How to judge a CEO (according to the experts)?
According to Elena Botehlo, a partner at ghSMART, a consulting firm, weighs in to Harvard Business School on what traits set great CEOs apart.
1. Usually have had a major career blow up.
Botehlo cites an interesting find: CEOs that had a major career event occur, like being fired, were more likely to be recommended to be hired. In fact, 45 percent of CEOs in Botehlo’s survey of hundreds of participants. Why? Boards and companies want to someone who has been tested and seen the rough side of the road. To be back in the role, they will have usually have had to prove their worth again, making them smarter (hopefully) in the climb up.
2. Know perseverance
This ties in with creating a comeback after a major blowup. A CEO has to have a certain must-do-it-ness. They plod on despite the hardship. Think of well-known business leaders like Steve Jobs or Thomas Edison, who kept innovating despite numerous and considerable setbacks. Perseverance is not something one is a born with; it’s a honed virtue.
3. Make “tough calls”
Being the boss comes with a set of challenges. It often means making some tough decisions, like laying off employees, cutting product features, or knowing to step aside. They make the right calls by rising above the “noise” and can be lasered focus on what needs to happen. They head straight to the core of a tough issue and know how to find the answer — even if they don’t know it quite yet.
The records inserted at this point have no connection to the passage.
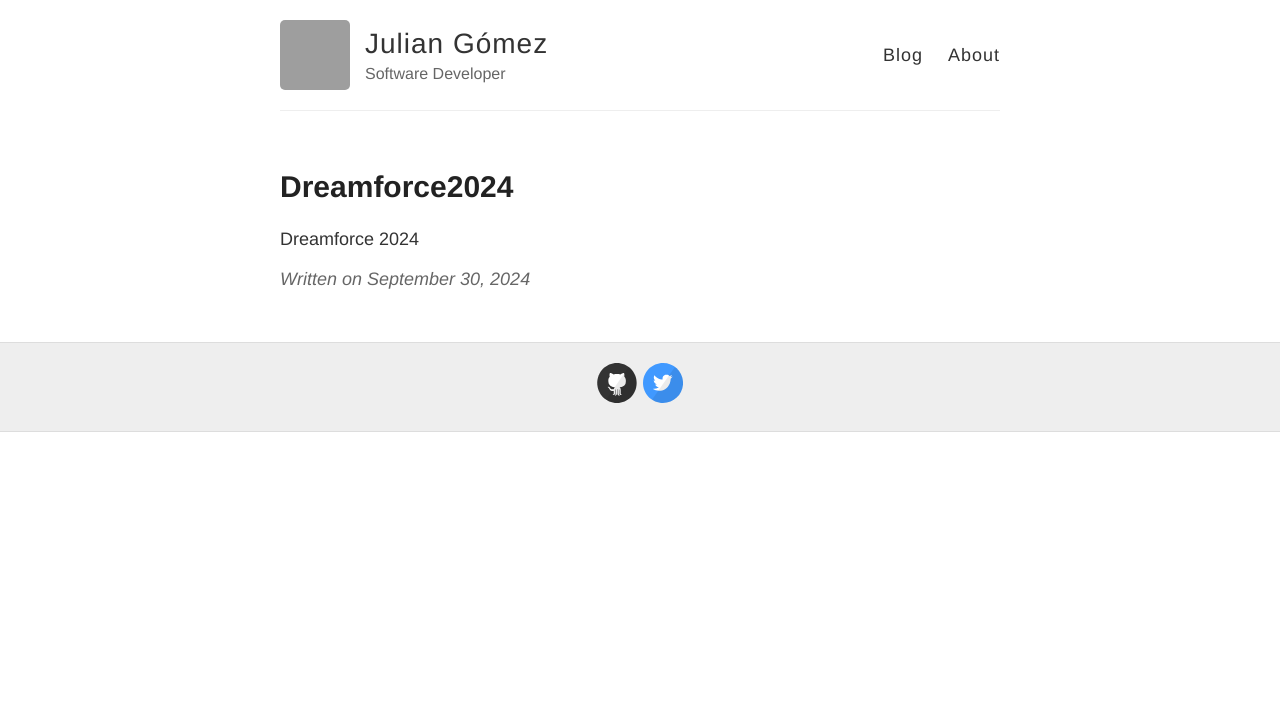
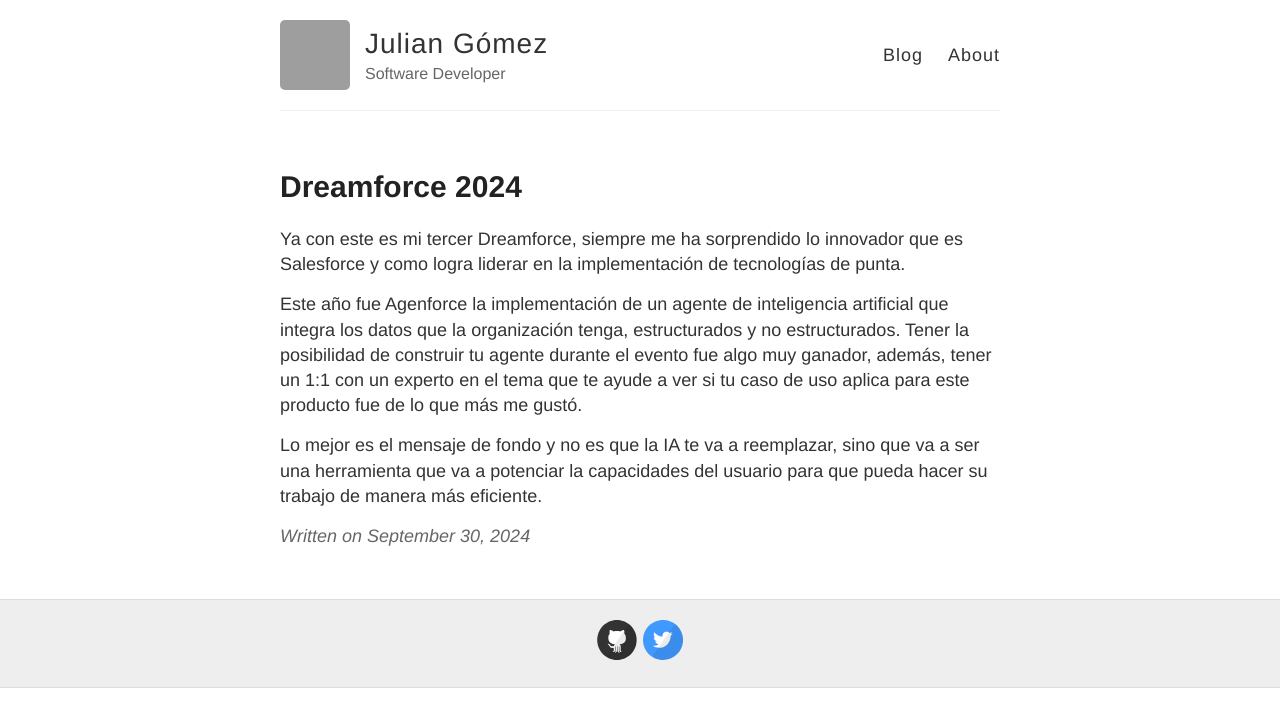
Before and after one commit to jgomezr/jgomezr.github.io, a Jekyll site: the page built from _posts/2024-09-30-dreamforce2024.md, in a window 1280 px wide. Shown: the top 727 px of the page. Built offline with Jekyll 4.4.1, drawn with Linux system fonts in a browser that asks for light colours; our own code applies the rules of GitHub Pages for plain Markdown files; grey boxes are pictures that could not be loaded.

Commit message:
Update 2024-09-30-dreamforce2024.md

```diff
--- a/_posts/2024-09-30-dreamforce2024.md
+++ b/_posts/2024-09-30-dreamforce2024.md
@@ -1 +1,11 @@
-Dreamforce 2024
+---
+layout: post
+title: Dreamforce 2024
+published: true
+---
+
+Ya con este es mi tercer Dreamforce, siempre me ha sorprendido lo innovador que es Salesforce y como logra liderar en la implementación de tecnologías de punta.
+
+Este año fue Agenforce la implementación de un agente de inteligencia artificial que integra los datos que la organización tenga, estructurados y no estructurados. Tener la posibilidad de construir tu agente durante el evento fue algo muy ganador, además, tener un 1:1 con un experto en el tema que te ayude a ver si tu caso de uso aplica para este producto fue de lo que más me gustó.
+
+Lo mejor es el mensaje de fondo y no es que la IA te va a reemplazar, sino que va a ser una herramienta que va a potenciar la capacidades del usuario para que pueda hacer su trabajo de manera más eficiente.
```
Great CEOs know how to prioritize and how to commit to enacting the best decision for the company.